SOURCE DATA:
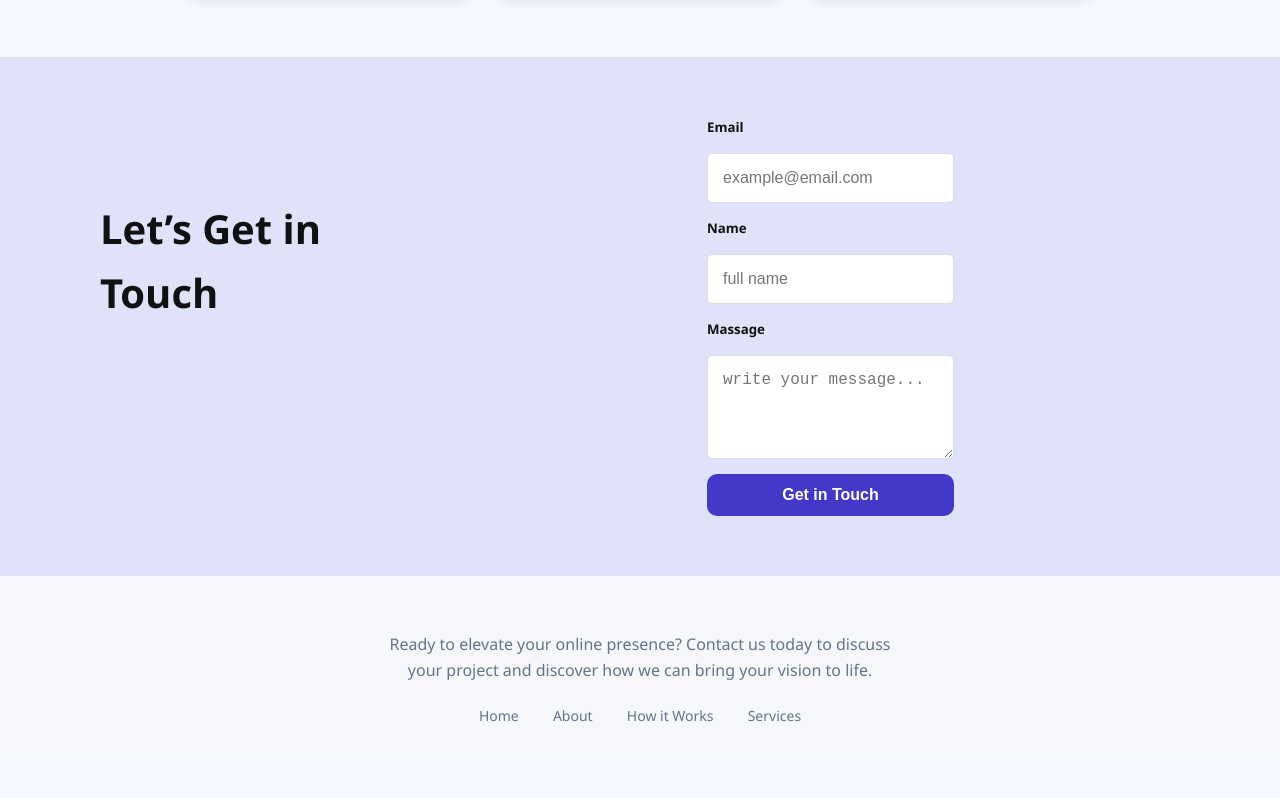
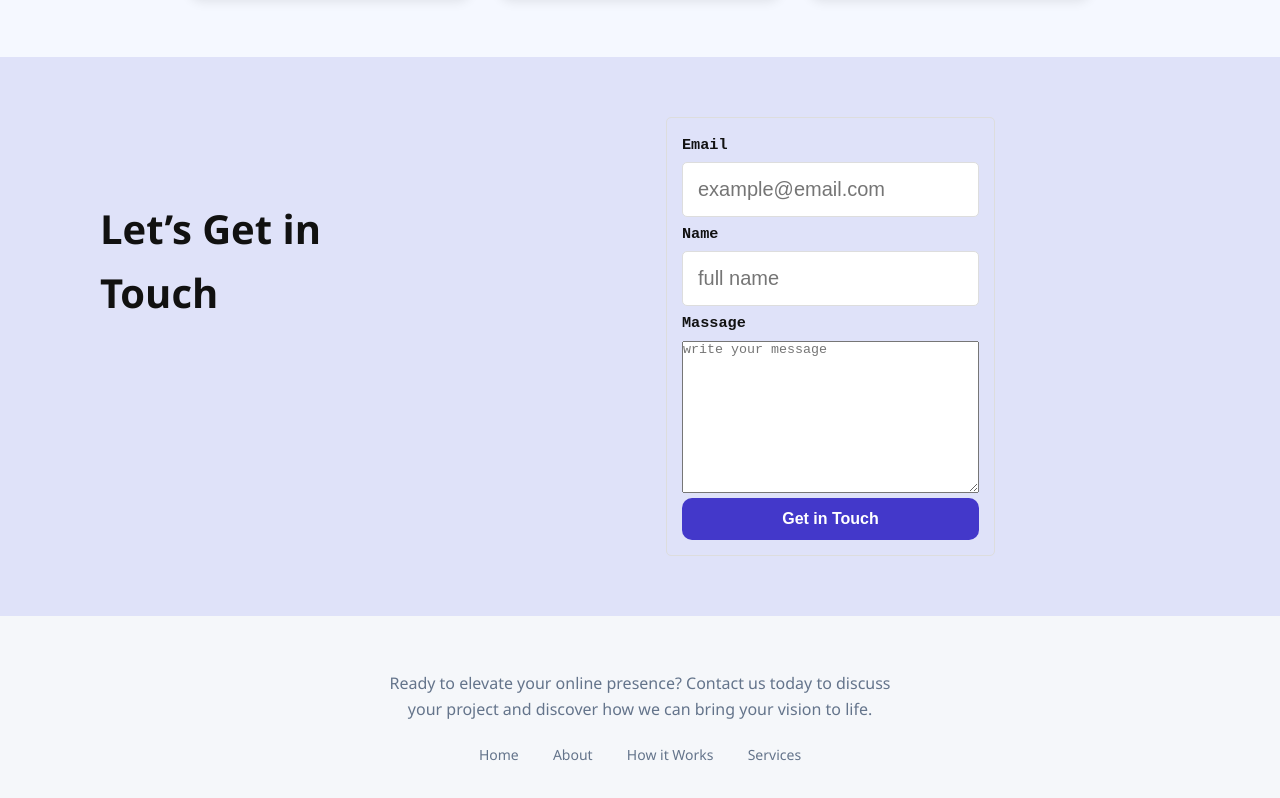
Before and after one commit to Musafir15/ph-assignment-b12a01, a plain HTML site: page index.html in a window 1280 px wide. Shown: the part 1736-2534 px from the top of the page. Before the commit the page ends 2495 px from the top, so only its background shows below. Drawn offline with Linux system fonts and the light colour scheme.

Commit message:
added the btnn

```diff
--- a/index.html
+++ b/index.html
@@ -99,14 +99,14 @@
     </section>
 
     <section class="contact">
-        <h2 class="let-text">Let’s Get in <br> Touch</h2>
+        <h2 class="come-text">Let’s Get in <br> Touch</h2>
         <form>
-            <h5>Email</h5>
+            <h3>Email</h3>
             <input type="email" placeholder="example@email.com" required>
-            <h5>Name</h5>
+            <h3>Name</h3>
             <input type="text" placeholder="full name" required>
-            <h5>Massage</h5>
-            <textarea placeholder="write your message..." rows="4" required></textarea>
+            <h3>Massage</h3>
+            <textarea placeholder="write your message" rows="10" required></textarea>
             <button type="submit" class="btn-primary">Get in Touch</button>
         </form>
     </section>
--- a/style.css
+++ b/style.css
@@ -211,26 +211,33 @@ body {
     justify-content: space-between;
 }
 
-.let-text {
+.come-text {
     font-size: 40px;
     margin: 80px;
 }
 
 .contact form {
-    max-width: 500px;
+    max-width: auto;
     margin: auto;
     display: flex;
     flex-direction: column;
-    gap: 15px;
-}
-
-.contact input,
-.contact textarea {
+    gap: 5px;
     padding: 15px;
     border: 1px solid #ddd;
     border-radius: 5px;
-    font-size: 16px;
+    font-size: 10px;
+    font-family: monospace;
+    font-size: medium;
 }
+
+.contact input {
+    padding: 15px;
+    border: 1px solid #ddd;
+    border-radius: 5px;
+    font-size: 20px;
+}
+
+.contact textarea {}
 
 .footer {
     padding: 30px 20px;
```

YOUR INSTRUCTIONS:
All of the material should be written out again exactly, apart from the pictures.

TASK ANSWER:
Before and after one commit to Musafir15/ph-assignment-b12a01, a plain HTML site: page index.html in a window 1280 px wide. Shown: the part 1736-2534 px from the top of the page. Before the commit the page ends 2495 px from the top, so only its background shows below. Drawn offline with Linux system fonts and the light colour scheme.

Commit message:
added the btnn

```diff
--- a/index.html
+++ b/index.html
@@ -99,14 +99,14 @@
     </section>
 
     <section class="contact">
-        <h2 class="let-text">Let’s Get in <br> Touch</h2>
+        <h2 class="come-text">Let’s Get in <br> Touch</h2>
         <form>
-            <h5>Email</h5>
+            <h3>Email</h3>
             <input type="email" placeholder="example@email.com" required>
-            <h5>Name</h5>
+            <h3>Name</h3>
             <input type="text" placeholder="full name" required>
-            <h5>Massage</h5>
-            <textarea placeholder="write your message..." rows="4" required></textarea>
+            <h3>Massage</h3>
+            <textarea placeholder="write your message" rows="10" required></textarea>
             <button type="submit" class="btn-primary">Get in Touch</button>
         </form>
     </section>
--- a/style.css
+++ b/style.css
@@ -211,26 +211,33 @@ body {
     justify-content: space-between;
 }
 
-.let-text {
+.come-text {
     font-size: 40px;
     margin: 80px;
 }
 
 .contact form {
-    max-width: 500px;
+    max-width: auto;
     margin: auto;
     display: flex;
     flex-direction: column;
-    gap: 15px;
-}
-
-.contact input,
-.contact textarea {
+    gap: 5px;
     padding: 15px;
     border: 1px solid #ddd;
     border-radius: 5px;
-    font-size: 16px;
+    font-size: 10px;
+    font-family: monospace;
+    font-size: medium;
 }
+
+.contact input {
+    padding: 15px;
+    border: 1px solid #ddd;
+    border-radius: 5px;
+    font-size: 20px;
+}
+
+.contact textarea {}
 
 .footer {
     padding: 30px 20px;
```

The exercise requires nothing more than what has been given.